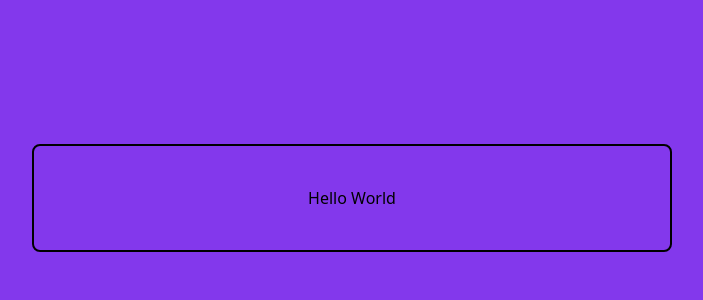
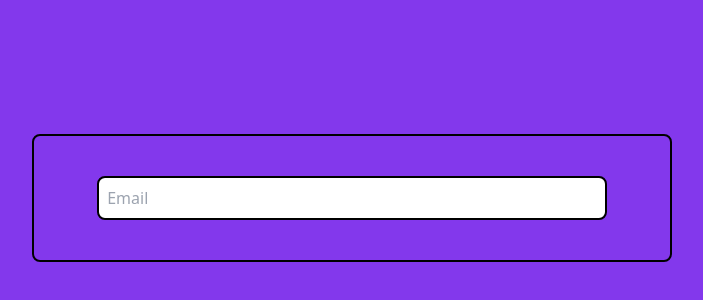
Before and after one commit to horiaomar25/edutask-app-extension, a Next.js app in the folder edutask/: page / in a window 1280 px wide. Shown: the part 202-502 px from the top of the page, without its empty margins (288-991 px from the left). Built offline with nearby package versions, Linux system fonts and the light colour scheme.

Commit message:
added: styling input

```diff
--- a/edutask/app/page.js
+++ b/edutask/app/page.js
@@ -7,7 +7,7 @@ export default function Home() {
     <section className="flex flex-col justify-center items-center h-screen ">
       {/* This div is the container that is holding the input and the button*/}
       <div className=" border-2 border-black flex flex-col justify-center items-center rounded-lg p-10 m-10 w-11/12 .h-2/5 md:w-1/2 lg:w-1/2 sm:w-1/2">
-         <p>Hello World</p>
+         <input type="text" placeholder="Email" className="bg-white border-2 border-black rounded-lg p-2 w-11/12"/>
 
       </div>
 
```
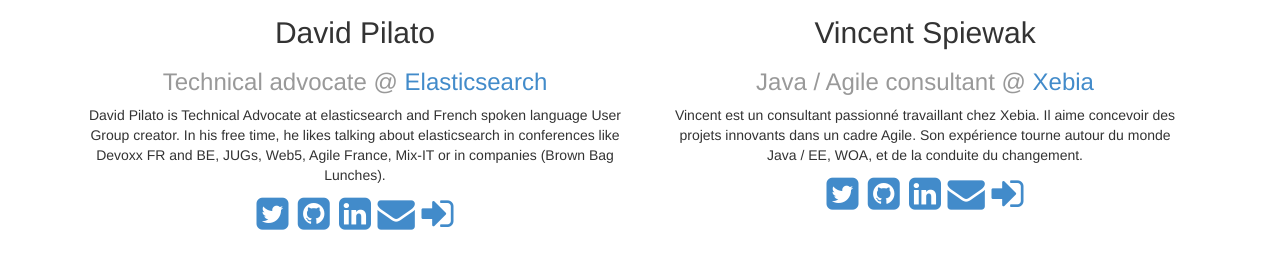
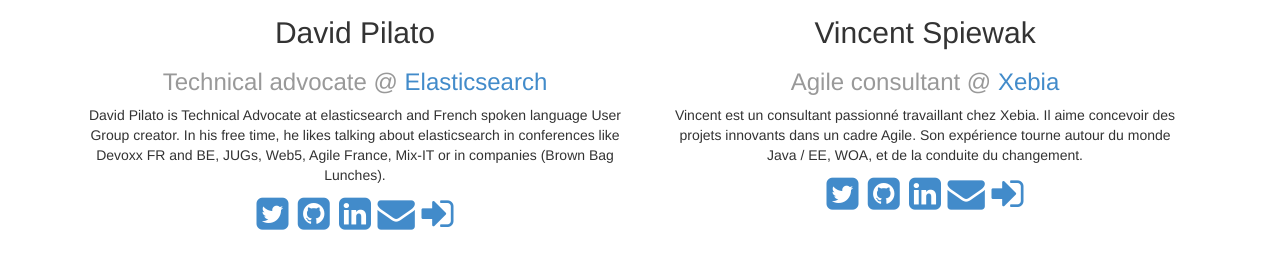
Before and after one commit to elasticsearchfr/devoxx-handson-your-log, a Jekyll site: the page built from about/index.html, in a window 1280 px wide, cut to the strip 244-506 px from the top of the page. Built offline with Jekyll 4.4.1, drawn with Linux system fonts in a browser that asks for light colours; nearby versions of some CDN libraries.

Commit message:
Change vspiewak job_title

```diff
--- a/_config.yml
+++ b/_config.yml
@@ -34,7 +34,7 @@
     twitter: vspiewak
     github: vspiewak
     linkedin: vincentspiewak
-    job_title: Java / Agile consultant
+    job_title: Agile consultant
     company:
         name: Xebia
         url: http://xebia.fr
```
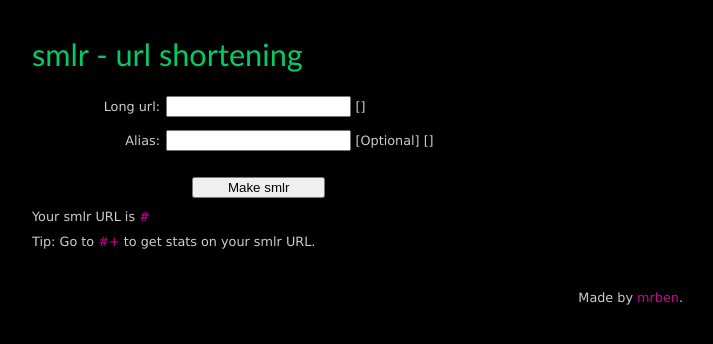
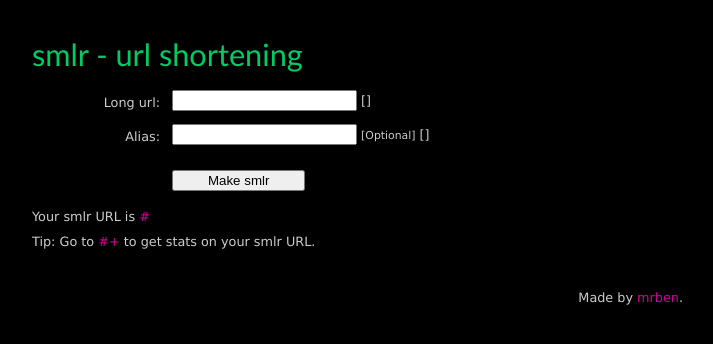
Before and after one commit to bentappin/smlr, a Python web app: template templates/index.html in a window 1280 px wide. Shown: the top 344 px of the page, without its empty margins (275-988 px from the left). Run offline with Jinja, Linux system fonts and the light colour scheme; the template is opened without the code that fills it: most values are stand-ins (such as "Sample title", 1, 10 or a date in 2020); form fields are guessed from the names that the template uses.

Commit message:
Form styling

```diff
--- a/static/css/site.css
+++ b/static/css/site.css
@@ -63,6 +63,10 @@ h4 {
 	padding-top: 0.6em;
 }
 
+small {
+	font-size: 0.85em;
+}
+
 #header {
 	font-family: "Trebuchet MS", helvetica, verdana, arial, sans-serif;
 	font-size: 1em;
@@ -110,16 +114,30 @@ body {
 	clear: both;
 }
 
-label {
+.form-row {
+	margin:1em 0;
+}
+
+.form-row .label-col {
+	float: left;
+	position: absolute;
+	width: 150px;
+	margin-top: 0.2em;
+}
+
+.form-row .input-col {
+	margin-left: 140px;
+	display: inline;
+}
+
+.form-row label {
 	width: 10em;
 	float: left;
 	text-align: right;
-	margin-right: 0.5em;
 	padding-top: 0.35em;
-	display: block;
 }
 
-label:after {
+.form-row label:after {
 	content: ':';
 }
 
@@ -132,7 +150,6 @@ label:after {
 }
 
 #make_smlr {
-	margin-left: 12em;
 	width: 10em;
 }
 
--- a/templates/index.html
+++ b/templates/index.html
@@ -1,18 +1,31 @@
 {% extends 'base.html' %}
 {% block content %}
 <form action="/" method="POST">
-	<p>
-	  {{ form.long_url.label_tag }}
-		{{ form.long_url }}
-		{{ form.long_url.errors }}
-	</p>
-	<p>
-		{{ form.alias.label_tag }}
-		{{ form.alias }} <span>[Optional]</span>
-		{{ form.alias.errors }}
+	<div class="form-row">
+		<div class="label-col">
+	  	{{ form.long_url.label_tag }}
+		</div>
+		<div class="input-col">
+			{{ form.long_url }}
+			{{ form.long_url.errors }}
+		</div>
+	</div>
+
+	<div class="form-row">
+		<div class="label-col">
+			{{ form.alias.label_tag }}
+		</div>
+		<div class="input-col">
+			{{ form.alias }} <small>[Optional]</small>
+			{{ form.alias.errors }}
+		</div>
 	<p>
 
-  <p><input type="submit" value="Make smlr" id="make_smlr" /></p>
+	<div class="form-row">
+		<div class="input-col">
+  		<input type="submit" value="Make smlr" id="make_smlr" />
+		</div>
+	</div>
 
   <div id="result">
   {% if url %}
```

• EXERCISE REQUIREMENTS:
Output the material above verbatim but exclude each picture.

• OUTPUT OF THE TASK:
Before and after one commit to horiaomar25/edutask-app-extension, a Next.js app in the folder edutask/: page / in a window 1280 px wide. Shown: the part 202-502 px from the top of the page, without its empty margins (288-991 px from the left). Built offline with nearby package versions, Linux system fonts and the light colour scheme.

Commit message:
added: styling input

```diff
--- a/edutask/app/page.js
+++ b/edutask/app/page.js
@@ -7,7 +7,7 @@ export default function Home() {
     <section className="flex flex-col justify-center items-center h-screen ">
       {/* This div is the container that is holding the input and the button*/}
       <div className=" border-2 border-black flex flex-col justify-center items-center rounded-lg p-10 m-10 w-11/12 .h-2/5 md:w-1/2 lg:w-1/2 sm:w-1/2">
-         <p>Hello World</p>
+         <input type="text" placeholder="Email" className="bg-white border-2 border-black rounded-lg p-2 w-11/12"/>
 
       </div>
 
```
Before and after one commit to elasticsearchfr/devoxx-handson-your-log, a Jekyll site: the page built from about/index.html, in a window 1280 px wide, cut to the strip 244-506 px from the top of the page. Built offline with Jekyll 4.4.1, drawn with Linux system fonts in a browser that asks for light colours; nearby versions of some CDN libraries.

Commit message:
Change vspiewak job_title

```diff
--- a/_config.yml
+++ b/_config.yml
@@ -34,7 +34,7 @@
     twitter: vspiewak
     github: vspiewak
     linkedin: vincentspiewak
-    job_title: Java / Agile consultant
+    job_title: Agile consultant
     company:
         name: Xebia
         url: http://xebia.fr
```
Before and after one commit to bentappin/smlr, a Python web app: template templates/index.html in a window 1280 px wide. Shown: the top 344 px of the page, without its empty margins (275-988 px from the left). Run offline with Jinja, Linux system fonts and the light colour scheme; the template is opened without the code that fills it: most values are stand-ins (such as "Sample title", 1, 10 or a date in 2020); form fields are guessed from the names that the template uses.

Commit message:
Form styling

```diff
--- a/static/css/site.css
+++ b/static/css/site.css
@@ -63,6 +63,10 @@ h4 {
 	padding-top: 0.6em;
 }
 
+small {
+	font-size: 0.85em;
+}
+
 #header {
 	font-family: "Trebuchet MS", helvetica, verdana, arial, sans-serif;
 	font-size: 1em;
@@ -110,16 +114,30 @@ body {
 	clear: both;
 }
 
-label {
+.form-row {
+	margin:1em 0;
+}
+
+.form-row .label-col {
+	float: left;
+	position: absolute;
+	width: 150px;
+	margin-top: 0.2em;
+}
+
+.form-row .input-col {
+	margin-left: 140px;
+	display: inline;
+}
+
+.form-row label {
 	width: 10em;
 	float: left;
 	text-align: right;
-	margin-right: 0.5em;
 	padding-top: 0.35em;
-	display: block;
 }
 
-label:after {
+.form-row label:after {
 	content: ':';
 }
 
@@ -132,7 +150,6 @@ label:after {
 }
 
 #make_smlr {
-	margin-left: 12em;
 	width: 10em;
 }
 
--- a/templates/index.html
+++ b/templates/index.html
@@ -1,18 +1,31 @@
 {% extends 'base.html' %}
 {% block content %}
 <form action="/" method="POST">
-	<p>
-	  {{ form.long_url.label_tag }}
-		{{ form.long_url }}
-		{{ form.long_url.errors }}
-	</p>
-	<p>
-		{{ form.alias.label_tag }}
-		{{ form.alias }} <span>[Optional]</span>
-		{{ form.alias.errors }}
+	<div class="form-row">
+		<div class="label-col">
+	  	{{ form.long_url.label_tag }}
+		</div>
+		<div class="input-col">
+			{{ form.long_url }}
+			{{ form.long_url.errors }}
+		</div>
+	</div>
+
+	<div class="form-row">
+		<div class="label-col">
+			{{ form.alias.label_tag }}
+		</div>
+		<div class="input-col">
+			{{ form.alias }} <small>[Optional]</small>
+			{{ form.alias.errors }}
+		</div>
 	<p>
 
-  <p><input type="submit" value="Make smlr" id="make_smlr" /></p>
+	<div class="form-row">
+		<div class="input-col">
+  		<input type="submit" value="Make smlr" id="make_smlr" />
+		</div>
+	</div>
 
   <div id="result">
   {% if url %}
```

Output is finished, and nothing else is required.